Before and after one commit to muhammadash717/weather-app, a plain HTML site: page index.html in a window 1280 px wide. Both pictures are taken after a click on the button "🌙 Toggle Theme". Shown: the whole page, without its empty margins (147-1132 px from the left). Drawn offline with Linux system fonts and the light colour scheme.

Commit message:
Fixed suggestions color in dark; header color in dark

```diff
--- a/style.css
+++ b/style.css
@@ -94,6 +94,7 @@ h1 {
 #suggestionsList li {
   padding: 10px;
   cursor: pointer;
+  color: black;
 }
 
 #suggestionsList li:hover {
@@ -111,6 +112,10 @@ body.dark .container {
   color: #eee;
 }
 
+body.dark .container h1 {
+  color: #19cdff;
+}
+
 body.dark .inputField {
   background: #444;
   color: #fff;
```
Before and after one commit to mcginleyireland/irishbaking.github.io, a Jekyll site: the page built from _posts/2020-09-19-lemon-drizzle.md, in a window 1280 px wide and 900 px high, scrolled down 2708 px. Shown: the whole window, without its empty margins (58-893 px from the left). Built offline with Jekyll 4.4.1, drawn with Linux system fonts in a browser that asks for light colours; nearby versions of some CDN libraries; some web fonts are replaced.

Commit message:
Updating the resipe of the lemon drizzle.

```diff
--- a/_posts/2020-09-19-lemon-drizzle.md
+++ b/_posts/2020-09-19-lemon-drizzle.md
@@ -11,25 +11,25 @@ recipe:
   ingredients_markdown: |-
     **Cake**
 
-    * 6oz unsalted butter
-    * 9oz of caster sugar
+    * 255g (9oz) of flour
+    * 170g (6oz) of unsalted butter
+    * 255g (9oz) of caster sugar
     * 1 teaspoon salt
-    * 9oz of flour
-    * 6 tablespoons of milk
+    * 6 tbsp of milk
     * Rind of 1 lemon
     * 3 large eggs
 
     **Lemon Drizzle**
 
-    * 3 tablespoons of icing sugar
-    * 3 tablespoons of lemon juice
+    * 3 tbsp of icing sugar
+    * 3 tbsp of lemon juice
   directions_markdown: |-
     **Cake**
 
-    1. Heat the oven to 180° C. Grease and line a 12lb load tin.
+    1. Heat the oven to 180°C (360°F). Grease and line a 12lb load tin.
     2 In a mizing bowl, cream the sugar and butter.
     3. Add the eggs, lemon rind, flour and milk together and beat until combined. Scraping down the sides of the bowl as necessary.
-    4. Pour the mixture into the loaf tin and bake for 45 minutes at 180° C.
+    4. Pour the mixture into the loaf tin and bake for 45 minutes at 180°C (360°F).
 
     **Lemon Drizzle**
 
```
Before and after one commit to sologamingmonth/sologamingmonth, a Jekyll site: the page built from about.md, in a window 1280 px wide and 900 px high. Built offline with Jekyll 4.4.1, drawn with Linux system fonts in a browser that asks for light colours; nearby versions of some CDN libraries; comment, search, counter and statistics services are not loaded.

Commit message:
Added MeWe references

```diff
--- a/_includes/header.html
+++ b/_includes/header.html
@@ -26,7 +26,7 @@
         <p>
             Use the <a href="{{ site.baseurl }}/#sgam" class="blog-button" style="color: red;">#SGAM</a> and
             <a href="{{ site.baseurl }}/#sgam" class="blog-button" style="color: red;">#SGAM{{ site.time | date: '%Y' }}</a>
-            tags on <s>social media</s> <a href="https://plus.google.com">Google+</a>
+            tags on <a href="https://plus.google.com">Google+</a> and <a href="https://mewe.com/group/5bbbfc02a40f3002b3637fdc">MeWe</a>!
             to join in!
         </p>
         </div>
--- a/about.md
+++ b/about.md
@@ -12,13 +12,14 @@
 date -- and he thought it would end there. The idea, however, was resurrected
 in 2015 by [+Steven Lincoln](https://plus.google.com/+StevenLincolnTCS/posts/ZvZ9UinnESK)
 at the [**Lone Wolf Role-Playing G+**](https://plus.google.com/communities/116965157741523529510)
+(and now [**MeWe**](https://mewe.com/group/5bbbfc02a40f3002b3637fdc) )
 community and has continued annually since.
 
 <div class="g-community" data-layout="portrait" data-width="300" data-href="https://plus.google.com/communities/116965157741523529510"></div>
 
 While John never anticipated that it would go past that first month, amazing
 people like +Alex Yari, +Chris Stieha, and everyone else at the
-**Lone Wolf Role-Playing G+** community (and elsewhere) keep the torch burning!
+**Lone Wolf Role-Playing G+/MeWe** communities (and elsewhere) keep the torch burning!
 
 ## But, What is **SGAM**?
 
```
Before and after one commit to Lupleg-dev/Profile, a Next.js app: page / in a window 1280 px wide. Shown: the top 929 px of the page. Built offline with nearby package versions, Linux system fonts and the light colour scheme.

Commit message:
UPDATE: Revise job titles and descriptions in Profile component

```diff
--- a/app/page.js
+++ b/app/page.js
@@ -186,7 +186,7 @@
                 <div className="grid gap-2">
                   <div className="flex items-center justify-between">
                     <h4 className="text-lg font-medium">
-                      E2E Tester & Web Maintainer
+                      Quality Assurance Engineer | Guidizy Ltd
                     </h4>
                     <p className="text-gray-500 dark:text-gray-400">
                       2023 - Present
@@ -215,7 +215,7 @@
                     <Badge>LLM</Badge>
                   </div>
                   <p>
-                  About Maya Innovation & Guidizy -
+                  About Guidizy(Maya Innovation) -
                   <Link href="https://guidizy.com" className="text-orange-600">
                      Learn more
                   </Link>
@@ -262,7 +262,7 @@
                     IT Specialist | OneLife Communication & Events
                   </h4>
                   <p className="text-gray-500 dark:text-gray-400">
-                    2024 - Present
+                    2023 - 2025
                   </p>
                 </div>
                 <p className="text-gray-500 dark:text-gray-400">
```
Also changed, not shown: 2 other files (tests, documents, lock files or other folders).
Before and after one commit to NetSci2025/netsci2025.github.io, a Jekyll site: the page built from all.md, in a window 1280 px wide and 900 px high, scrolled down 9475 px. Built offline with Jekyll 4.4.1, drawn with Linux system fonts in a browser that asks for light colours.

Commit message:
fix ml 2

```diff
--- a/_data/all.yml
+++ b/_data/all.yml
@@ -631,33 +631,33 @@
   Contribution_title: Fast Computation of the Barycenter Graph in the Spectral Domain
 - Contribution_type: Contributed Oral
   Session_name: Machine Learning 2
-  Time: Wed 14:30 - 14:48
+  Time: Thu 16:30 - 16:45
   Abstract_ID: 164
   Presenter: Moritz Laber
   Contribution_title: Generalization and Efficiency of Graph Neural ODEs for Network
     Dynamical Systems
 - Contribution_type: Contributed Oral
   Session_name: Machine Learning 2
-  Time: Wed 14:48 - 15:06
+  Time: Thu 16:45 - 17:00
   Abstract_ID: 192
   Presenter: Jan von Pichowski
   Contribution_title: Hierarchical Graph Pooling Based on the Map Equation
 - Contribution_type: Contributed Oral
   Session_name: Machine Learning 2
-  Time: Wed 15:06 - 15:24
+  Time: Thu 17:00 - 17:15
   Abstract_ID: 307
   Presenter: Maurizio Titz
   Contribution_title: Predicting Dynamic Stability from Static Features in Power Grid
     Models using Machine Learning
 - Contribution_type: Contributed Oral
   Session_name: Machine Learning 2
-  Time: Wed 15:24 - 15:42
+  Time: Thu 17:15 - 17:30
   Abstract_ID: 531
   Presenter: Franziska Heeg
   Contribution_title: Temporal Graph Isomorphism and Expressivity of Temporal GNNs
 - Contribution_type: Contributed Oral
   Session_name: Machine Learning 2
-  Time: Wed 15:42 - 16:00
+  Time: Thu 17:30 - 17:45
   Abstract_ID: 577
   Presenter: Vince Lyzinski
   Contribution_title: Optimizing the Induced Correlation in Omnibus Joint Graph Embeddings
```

++++++++

- WHAT YOU HAVE TO DO
Reproduce the records above with every character intact.

- ANSWER TO THIS TASK
Before and after one commit to muhammadash717/weather-app, a plain HTML site: page index.html in a window 1280 px wide. Both pictures are taken after a click on the button "🌙 Toggle Theme". Shown: the whole page, without its empty margins (147-1132 px from the left). Drawn offline with Linux system fonts and the light colour scheme.

Commit message:
Fixed suggestions color in dark; header color in dark

```diff
--- a/style.css
+++ b/style.css
@@ -94,6 +94,7 @@ h1 {
 #suggestionsList li {
   padding: 10px;
   cursor: pointer;
+  color: black;
 }
 
 #suggestionsList li:hover {
@@ -111,6 +112,10 @@ body.dark .container {
   color: #eee;
 }
 
+body.dark .container h1 {
+  color: #19cdff;
+}
+
 body.dark .inputField {
   background: #444;
   color: #fff;
```
Before and after one commit to mcginleyireland/irishbaking.github.io, a Jekyll site: the page built from _posts/2020-09-19-lemon-drizzle.md, in a window 1280 px wide and 900 px high, scrolled down 2708 px. Shown: the whole window, without its empty margins (58-893 px from the left). Built offline with Jekyll 4.4.1, drawn with Linux system fonts in a browser that asks for light colours; nearby versions of some CDN libraries; some web fonts are replaced.

Commit message:
Updating the resipe of the lemon drizzle.

```diff
--- a/_posts/2020-09-19-lemon-drizzle.md
+++ b/_posts/2020-09-19-lemon-drizzle.md
@@ -11,25 +11,25 @@ recipe:
   ingredients_markdown: |-
     **Cake**
 
-    * 6oz unsalted butter
-    * 9oz of caster sugar
+    * 255g (9oz) of flour
+    * 170g (6oz) of unsalted butter
+    * 255g (9oz) of caster sugar
     * 1 teaspoon salt
-    * 9oz of flour
-    * 6 tablespoons of milk
+    * 6 tbsp of milk
     * Rind of 1 lemon
     * 3 large eggs
 
     **Lemon Drizzle**
 
-    * 3 tablespoons of icing sugar
-    * 3 tablespoons of lemon juice
+    * 3 tbsp of icing sugar
+    * 3 tbsp of lemon juice
   directions_markdown: |-
     **Cake**
 
-    1. Heat the oven to 180° C. Grease and line a 12lb load tin.
+    1. Heat the oven to 180°C (360°F). Grease and line a 12lb load tin.
     2 In a mizing bowl, cream the sugar and butter.
     3. Add the eggs, lemon rind, flour and milk together and beat until combined. Scraping down the sides of the bowl as necessary.
-    4. Pour the mixture into the loaf tin and bake for 45 minutes at 180° C.
+    4. Pour the mixture into the loaf tin and bake for 45 minutes at 180°C (360°F).
 
     **Lemon Drizzle**
 
```
Before and after one commit to sologamingmonth/sologamingmonth, a Jekyll site: the page built from about.md, in a window 1280 px wide and 900 px high. Built offline with Jekyll 4.4.1, drawn with Linux system fonts in a browser that asks for light colours; nearby versions of some CDN libraries; comment, search, counter and statistics services are not loaded.

Commit message:
Added MeWe references

```diff
--- a/_includes/header.html
+++ b/_includes/header.html
@@ -26,7 +26,7 @@
         <p>
             Use the <a href="{{ site.baseurl }}/#sgam" class="blog-button" style="color: red;">#SGAM</a> and
             <a href="{{ site.baseurl }}/#sgam" class="blog-button" style="color: red;">#SGAM{{ site.time | date: '%Y' }}</a>
-            tags on <s>social media</s> <a href="https://plus.google.com">Google+</a>
+            tags on <a href="https://plus.google.com">Google+</a> and <a href="https://mewe.com/group/5bbbfc02a40f3002b3637fdc">MeWe</a>!
             to join in!
         </p>
         </div>
--- a/about.md
+++ b/about.md
@@ -12,13 +12,14 @@
 date -- and he thought it would end there. The idea, however, was resurrected
 in 2015 by [+Steven Lincoln](https://plus.google.com/+StevenLincolnTCS/posts/ZvZ9UinnESK)
 at the [**Lone Wolf Role-Playing G+**](https://plus.google.com/communities/116965157741523529510)
+(and now [**MeWe**](https://mewe.com/group/5bbbfc02a40f3002b3637fdc) )
 community and has continued annually since.
 
 <div class="g-community" data-layout="portrait" data-width="300" data-href="https://plus.google.com/communities/116965157741523529510"></div>
 
 While John never anticipated that it would go past that first month, amazing
 people like +Alex Yari, +Chris Stieha, and everyone else at the
-**Lone Wolf Role-Playing G+** community (and elsewhere) keep the torch burning!
+**Lone Wolf Role-Playing G+/MeWe** communities (and elsewhere) keep the torch burning!
 
 ## But, What is **SGAM**?
 
```
Before and after one commit to Lupleg-dev/Profile, a Next.js app: page / in a window 1280 px wide. Shown: the top 929 px of the page. Built offline with nearby package versions, Linux system fonts and the light colour scheme.

Commit message:
UPDATE: Revise job titles and descriptions in Profile component

```diff
--- a/app/page.js
+++ b/app/page.js
@@ -186,7 +186,7 @@
                 <div className="grid gap-2">
                   <div className="flex items-center justify-between">
                     <h4 className="text-lg font-medium">
-                      E2E Tester & Web Maintainer
+                      Quality Assurance Engineer | Guidizy Ltd
                     </h4>
                     <p className="text-gray-500 dark:text-gray-400">
                       2023 - Present
@@ -215,7 +215,7 @@
                     <Badge>LLM</Badge>
                   </div>
                   <p>
-                  About Maya Innovation & Guidizy -
+                  About Guidizy(Maya Innovation) -
                   <Link href="https://guidizy.com" className="text-orange-600">
                      Learn more
                   </Link>
@@ -262,7 +262,7 @@
                     IT Specialist | OneLife Communication & Events
                   </h4>
                   <p className="text-gray-500 dark:text-gray-400">
-                    2024 - Present
+                    2023 - 2025
                   </p>
                 </div>
                 <p className="text-gray-500 dark:text-gray-400">
```
Also changed, not shown: 2 other files (tests, documents, lock files or other folders).
Before and after one commit to NetSci2025/netsci2025.github.io, a Jekyll site: the page built from all.md, in a window 1280 px wide and 900 px high, scrolled down 9475 px. Built offline with Jekyll 4.4.1, drawn with Linux system fonts in a browser that asks for light colours.

Commit message:
fix ml 2

```diff
--- a/_data/all.yml
+++ b/_data/all.yml
@@ -631,33 +631,33 @@
   Contribution_title: Fast Computation of the Barycenter Graph in the Spectral Domain
 - Contribution_type: Contributed Oral
   Session_name: Machine Learning 2
-  Time: Wed 14:30 - 14:48
+  Time: Thu 16:30 - 16:45
   Abstract_ID: 164
   Presenter: Moritz Laber
   Contribution_title: Generalization and Efficiency of Graph Neural ODEs for Network
     Dynamical Systems
 - Contribution_type: Contributed Oral
   Session_name: Machine Learning 2
-  Time: Wed 14:48 - 15:06
+  Time: Thu 16:45 - 17:00
   Abstract_ID: 192
   Presenter: Jan von Pichowski
   Contribution_title: Hierarchical Graph Pooling Based on the Map Equation
 - Contribution_type: Contributed Oral
   Session_name: Machine Learning 2
-  Time: Wed 15:06 - 15:24
+  Time: Thu 17:00 - 17:15
   Abstract_ID: 307
   Presenter: Maurizio Titz
   Contribution_title: Predicting Dynamic Stability from Static Features in Power Grid
     Models using Machine Learning
 - Contribution_type: Contributed Oral
   Session_name: Machine Learning 2
-  Time: Wed 15:24 - 15:42
+  Time: Thu 17:15 - 17:30
   Abstract_ID: 531
   Presenter: Franziska Heeg
   Contribution_title: Temporal Graph Isomorphism and Expressivity of Temporal GNNs
 - Contribution_type: Contributed Oral
   Session_name: Machine Learning 2
-  Time: Wed 15:42 - 16:00
+  Time: Thu 17:30 - 17:45
   Abstract_ID: 577
   Presenter: Vince Lyzinski
   Contribution_title: Optimizing the Induced Correlation in Omnibus Joint Graph Embeddings
```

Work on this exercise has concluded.